As we take stock, on our anniversary, of what we have achieved in the past year, we also take heed of the work that remains to be done. We are proud to say that our work has continued at full speed, held up by a sense of mutual aid and support that has made our community not only a loving and caring safe space, but also a ground for passionate advocacy. We have found strength, too, in our friendships — our extensive network that has allowed us to embrace feminist solidarity beyond our immediate community, even across borders.
Our joy in our work, however, also reveals a sadness rooted in the way that we have felt erased in our own larger community. Many of our members have contributed greatly to the task of reforming the University’s broken processes, including a rigorous participation in the audit and in the drafting of the new Code. Many of our members and allies have, at great cost, spoken out and broken the silence. We have fought hard to make the University a safer space, a better place for everyone. And yet we, a grassroots movement on the ground, have felt continuously excluded in institutional efforts to address the problems we have fought hard to bring to light. While we are proud to see our contributions adopted by University offices or officially recognized bodies, it pains us to see such contributions presented thoroughly cleared of our fingerprints as Time’s Up Ateneo. We have been a part of Ateneo history for the last two years, but the institution, it feels to us, cannot deign to acknowledge that. We may be acknowledged in private, official correspondence and in closed-door meetings, but never, it seems, in the resulting documents or in public releases.

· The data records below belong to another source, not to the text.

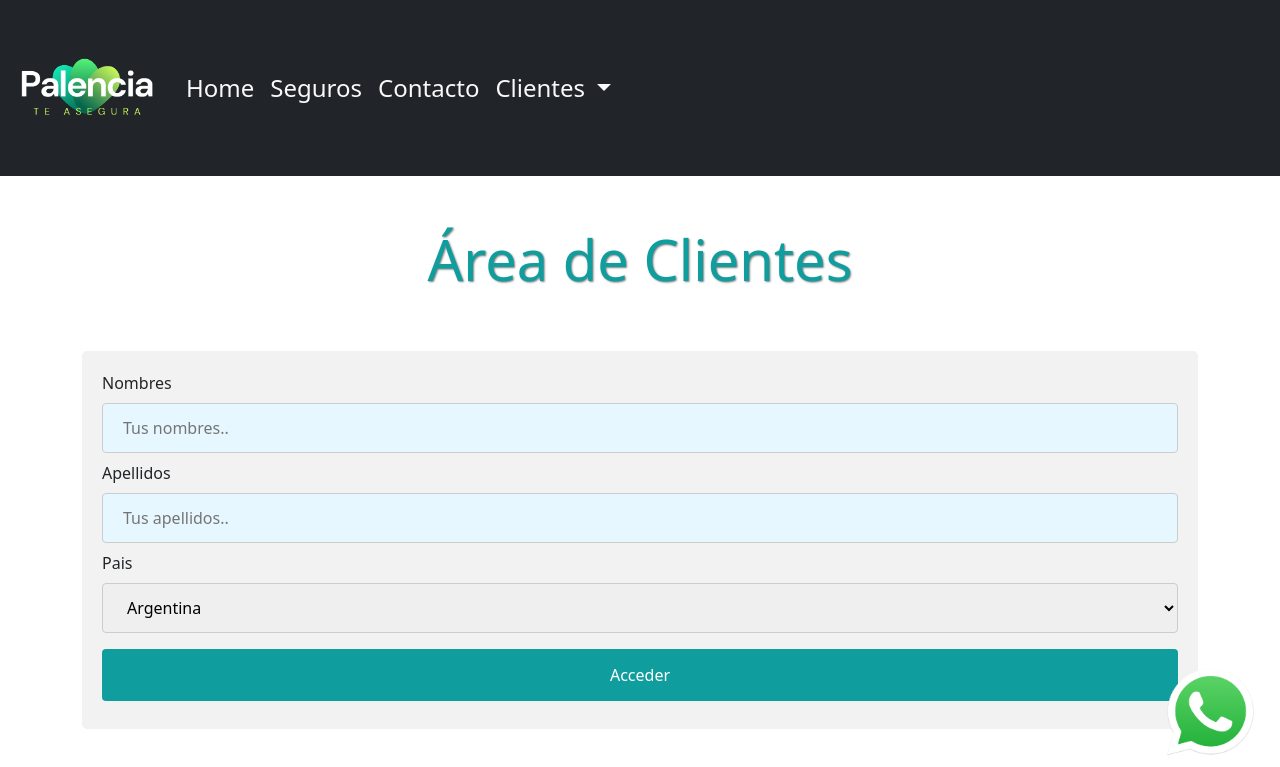
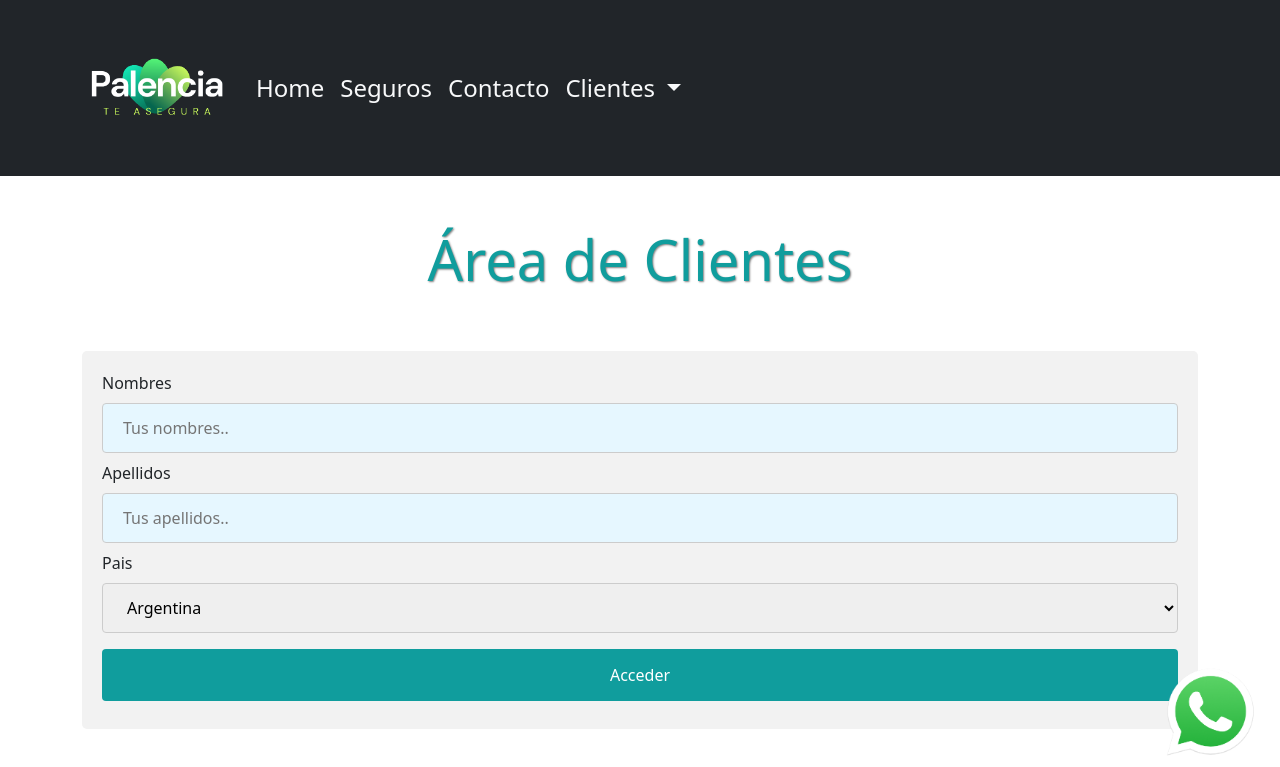
Before and after one commit to josempalencia/PreEntrega2-Palencia, a website: page pages/areacliente.html in a window 1280 px wide. Shown: the top 767 px of the page. Drawn offline with nearby package versions, Linux system fonts and the light colour scheme.

Commit message:
arreglo navbar en todas las paginas

```diff
--- a/pages/areacliente.html
+++ b/pages/areacliente.html
@@ -15,7 +15,7 @@
 <body>
     <header>
         <nav class="navbar navbar-expand-lg bg-dark">
-            <div class="container-fluid">
+            <div class="container-sm">
               <a class="navbar-brand" href="../index.html">
                 <img src="../assets/Palencia-logo.png" alt="logo" width="150" height="auto">
               </a>
```
Also changed, not shown: pages/blog.html (+1 -1 lines), pages/contacto.html (+1 -1 lines), pages/seguros.html (+1 -1 lines).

Such erasure ignores the fact that community-led advocacy has contributed a great deal to the hard-won reforms. Forgetting, or passing over in silence, the contributions of survivors and community advocates in securing reforms is not only unjust. It also enables retaliation against survivors and advocates, playing into the hands of hostile quarters who seek to drive us out of the community. Erasing us from the picture reproduces the violence that sidelines and silences survivors.
We are still a long way from achieving gender justice — and that is not a fight that we can win individually. For this reason, we have never wavered in our vision of building a community. Time’s Up Ateneo is neither a short-lived campaign nor a simple lobby group. We are, first and foremost, a community of survivors and advocates. We are a community that stands with survivors. We are a community of care.
We invite the larger Ateneo community to share in this care and to participate in this task of caring for each other. Such care is a rebuke to the complicity that has wounded our community and so often contributed to the suffering of survivors. As the audit findings stated, “maintaining a safe space at the Ateneo also requires vigilance among its members, forever breaking the silence that shrouds sexual offences and protects sexual predators.”
That is the path we must now take: from complicity to care.